The first cotton mill at Cressbrook had been established in 1777 by Richard Arkwright, but it was rebuilt eight years later by his son after a disastrous fire. Subsequently, Francis Philips replaced the factory with a mill stretching right across the valley. Although the new building had a utilitarian function, it was designed like a very handsome country house, topped by a pediment and a lantern. When Henry McConnel became the owner of Cressbrook Mill in 1835, he erected a new village of tall gabled houses for his workers on the hillside above the factory. He also built Cressbrook Hall as his country residence. Set in 23 acres of wooded countryside, tamed and fashioned by the famous landscape gardener Edward Kemp, this stunningly beautiful gothic house, which includes a large conservatory, has been the home of the Hull-Bailey family for almost 40 years.
Bobby Hull-Bailey and her daughter Harriet, who have managed the hall for many years, have now been joined by Emily, representing the third generation of the family.

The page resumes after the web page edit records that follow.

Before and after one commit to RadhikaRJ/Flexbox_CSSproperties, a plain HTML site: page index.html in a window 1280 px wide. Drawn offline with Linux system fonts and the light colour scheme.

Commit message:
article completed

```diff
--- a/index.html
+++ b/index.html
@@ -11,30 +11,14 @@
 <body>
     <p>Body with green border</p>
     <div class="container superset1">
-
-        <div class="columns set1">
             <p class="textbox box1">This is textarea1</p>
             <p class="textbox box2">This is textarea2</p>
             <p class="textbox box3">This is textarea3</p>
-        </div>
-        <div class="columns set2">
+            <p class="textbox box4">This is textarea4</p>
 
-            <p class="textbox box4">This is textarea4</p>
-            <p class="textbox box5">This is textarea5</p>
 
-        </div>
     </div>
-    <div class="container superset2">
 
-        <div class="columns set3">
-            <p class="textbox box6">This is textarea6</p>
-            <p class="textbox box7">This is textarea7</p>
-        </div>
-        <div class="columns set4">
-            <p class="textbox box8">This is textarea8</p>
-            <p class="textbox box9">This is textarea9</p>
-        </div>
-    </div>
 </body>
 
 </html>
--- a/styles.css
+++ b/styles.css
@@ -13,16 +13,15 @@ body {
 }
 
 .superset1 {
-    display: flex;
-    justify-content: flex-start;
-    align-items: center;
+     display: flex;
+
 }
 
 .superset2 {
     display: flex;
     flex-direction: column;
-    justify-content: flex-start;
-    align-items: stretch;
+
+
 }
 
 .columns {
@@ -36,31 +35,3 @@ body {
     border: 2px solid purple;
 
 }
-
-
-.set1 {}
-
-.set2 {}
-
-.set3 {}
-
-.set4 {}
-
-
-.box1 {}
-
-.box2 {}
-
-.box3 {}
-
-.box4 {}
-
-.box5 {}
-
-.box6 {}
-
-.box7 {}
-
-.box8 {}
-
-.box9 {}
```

Greeting me warmly when I popped in to seek more information, Emily said: ‘As well as hosting weddings, the hall is a venue for parties, corporate events, training sessions and away-days. We also serve evening meals and Sunday lunches, and we have nine holiday cottages in the grounds and three B & Bs in the house.’ After Cressbrook Mill closed in 1971, the factory became derelict, but it has now been beautifully restored and converted into much sought-after apartments. The scars in the rest of the valley have gone too, as if the Industrial Revolution had never impacted on this sublime stretch of countryside. At Upperdale, a few yards further along the valley, in the most tranquil setting imaginable, there are some delightful cottages, including holiday lets managed by the Chatsworth Estate.

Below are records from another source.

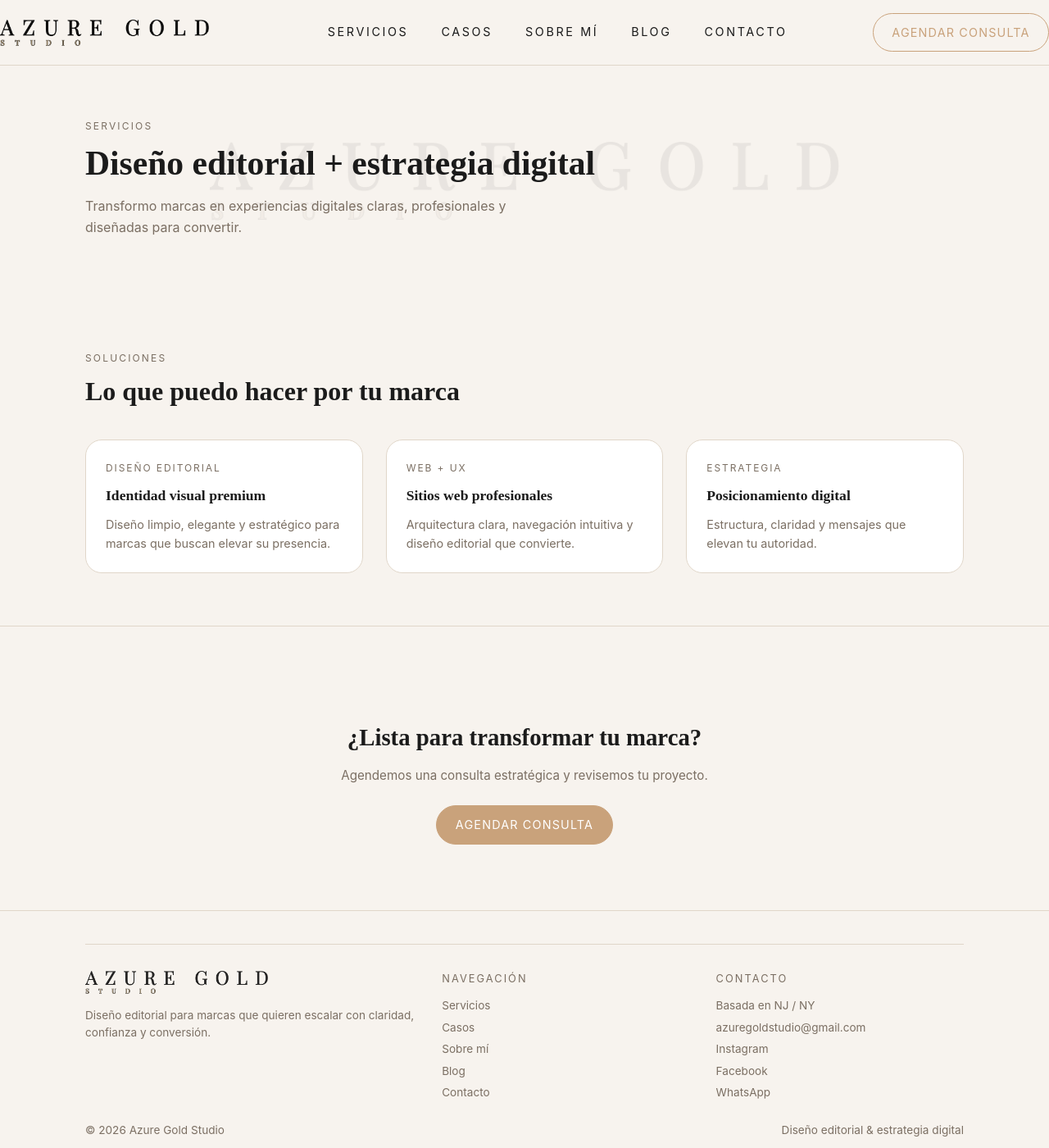
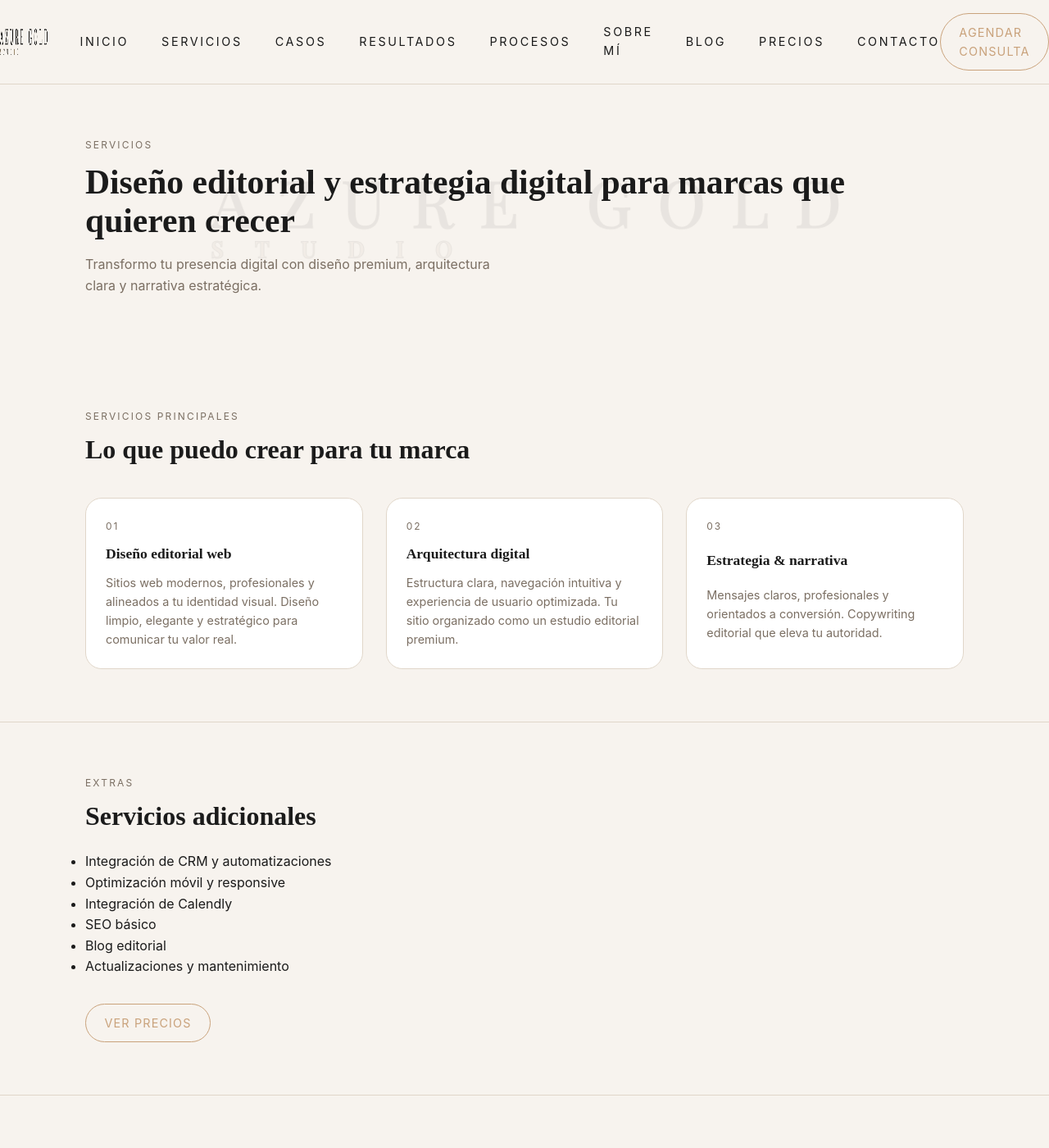
Before and after one commit to jcynay0206/mi_portfolio, a Jekyll site: the page servicios/index.html, which Jekyll copies as it is, in a window 1280 px wide and 1400 px high. Shown: the whole window at 82% size. Built offline with Jekyll 4.4.1, drawn with Linux system fonts in a browser that asks for light colours; some of the changed text lies outside the part shown.

Commit message:
Update index.html

```diff
--- a/servicios/index.html
+++ b/servicios/index.html
@@ -20,12 +20,15 @@
       <span>AZURE GOLD</span> STUDIO
     </a>
 
-  <!-- SOLO TE ENTREGO EL BLOQUE DEL MENÚ CORREGIDO -->
     <div class="menu-links">
+      <a href="/">Inicio</a>
       <a href="/servicios/">Servicios</a>
       <a href="/casos/">Casos</a>
+      <a href="/resultados/">Resultados</a>
+      <a href="/procesos/">Procesos</a>
       <a href="/sobre-mi/">Sobre mí</a>
       <a href="/blog/">Blog</a>
+      <a href="/precios/">Precios</a>
       <a href="/contacto/">Contacto</a>
     </div>
 
@@ -37,47 +40,80 @@
 <header class="hero hero-watermark fade-in">
   <div class="wrapper">
     <div class="hero-eyebrow">Servicios</div>
-    <h1 class="hero-title">Diseño editorial + estrategia digital</h1>
+    <h1 class="hero-title">Diseño editorial y estrategia digital para marcas que quieren crecer</h1>
     <p class="hero-subtitle">
-      Transformo marcas en experiencias digitales claras, profesionales y diseñadas para convertir.
+      Transformo tu presencia digital con diseño premium, arquitectura clara y narrativa estratégica.
     </p>
   </div>
 </header>
 
-<!-- SERVICIOS -->
+<!-- SERVICIOS PRINCIPALES -->
 <section>
   <div class="wrapper">
-    <div class="section-label">Soluciones</div>
-    <h2 class="section-title fade-up delay-1">Lo que puedo hacer por tu marca</h2>
+    <div class="section-label">Servicios principales</div>
+    <h2 class="section-title fade-up delay-1">Lo que puedo crear para tu marca</h2>
 
-    <div class="cards-3" style="margin-top: 2.5rem;">
+    <div class="cards-3 fade-up delay-2" style="margin-top: 2.5rem;">
 
-      <article class="card fade-up delay-1">
-        <div class="card-label">Diseño editorial</div>
-        <h3 class="card-title">Identidad visual premium</h3>
-        <p class="card-text">Diseño limpio, elegante y estratégico para marcas que buscan elevar su presencia.</p>
+      <!-- SERVICIO 1 -->
+      <article class="card">
+        <div class="card-label">01</div>
+        <h3 class="card-title">Diseño editorial web</h3>
+        <p class="card-text">
+          Sitios web modernos, profesionales y alineados a tu identidad visual.
+          Diseño limpio, elegante y estratégico para comunicar tu valor real.
+        </p>
       </article>
 
-      <article class="card fade-up delay-2">
-        <div class="card-label">Web + UX</div>
-        <h3 class="card-title">Sitios web profesionales</h3>
-        <p class="card-text">Arquitectura clara, navegación intuitiva y diseño editorial que convierte.</p>
+      <!-- SERVICIO 2 -->
+      <article class="card">
+        <div class="card-label">02</div>
+        <h3 class="card-title">Arquitectura digital</h3>
+        <p class="card-text">
+          Estructura clara, navegación intuitiva y experiencia de usuario optimizada.
+          Tu sitio organizado como un estudio editorial premium.
+        </p>
       </article>
 
-      <article class="card fade-up delay-3">
-        <div class="card-label">Estrategia</div>
-        <h3 class="card-title">Posicionamiento digital</h3>
-        <p class="card-text">Estructura, claridad y mensajes que elevan tu autoridad.</p>
+      <!-- SERVICIO 3 -->
+      <article class="card">
+        <div class="card-label">03</div>
+        <h3 class="card-title">Estrategia & narrativa</h3>
+        <p class="card-text">
+          Mensajes claros, profesionales y orientados a conversión.
+          Copywriting editorial que eleva tu autoridad.
+        </p>
       </article>
 
     </div>
   </div>
 </section>
 
-<!-- CTA -->
+<!-- SERVICIOS ADICIONALES -->
+<section>
+  <div class="wrapper">
+    <div class="section-label">Extras</div>
+    <h2 class="section-title fade-up delay-1">Servicios adicionales</h2>
+
+    <ul class="about-list fade-up delay-2" style="margin-top: 1.5rem;">
+      <li>Integración de CRM y automatizaciones</li>
+      <li>Optimización móvil y responsive</li>
+      <li>Integración de Calendly</li>
+      <li>SEO básico</li>
+      <li>Blog editorial</li>
+      <li>Actualizaciones y mantenimiento</li>
+    </ul>
+
+    <div style="margin-top: 2rem;">
+      <a href="/precios/" class="btn btn-outline">Ver precios</a>
+    </div>
+  </div>
+</section>
+
+<!-- CTA FINAL -->
 <section class="fade-in delay-2">
   <div class="wrapper cta-final">
-    <h2>¿Lista para transformar tu marca?</h2>
+    <h2>¿Lista para elevar tu presencia digital?</h2>
     <p>Agendemos una consulta estratégica y revisemos tu proyecto.</p>
     <a href="/calendly/" class="btn">Agendar consulta</a>
   </div>
@@ -99,6 +135,7 @@
           <li><a href="/casos/">Casos</a></li>
           <li><a href="/sobre-mi/">Sobre mí</a></li>
           <li><a href="/blog/">Blog</a></li>
+          <li><a href="/precios/">Precios</a></li>
           <li><a href="/contacto/">Contacto</a></li>
         </ul>
       </div>
```
Lines whose indentation alone changed are shown as unchanged.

When the River Wye reaches the foot of Monsal Head, it veers sharply to the right. The prospect of the curving valley from the summit is one of the most celebrated views in the Peak District. It can be enjoyed from a series of benches or from the projecting windows of the en-suite rooms at the Monsal Head Hotel, where food and drink is served at a public bar, a Stables Bar and a beer garden. Another building on the summit houses Hobb’s Café, which even has its own ice cream van to serve the many visitors who come to appreciate the fabulous view over the valley.
Ignoring the dramatic change in direction of the river, the old railway line ran straight over a five-arch, 300 ft-high viaduct. The leading Victorian critic John Ruskin was appalled by this structure. He said: ‘The valley is gone, and the Gods with it; and now, every fool in Buxton can be in Bakewell in half an hour, and every fool in Bakewell at Buxton: which you think a lucrative process of exchange – you Fools everywhere.’
Today, the valley no longer echoes to the thundering sound of locomotives and the viaduct, now part of the walking and cycling trail, is regarded as a vital component in a great landscape view!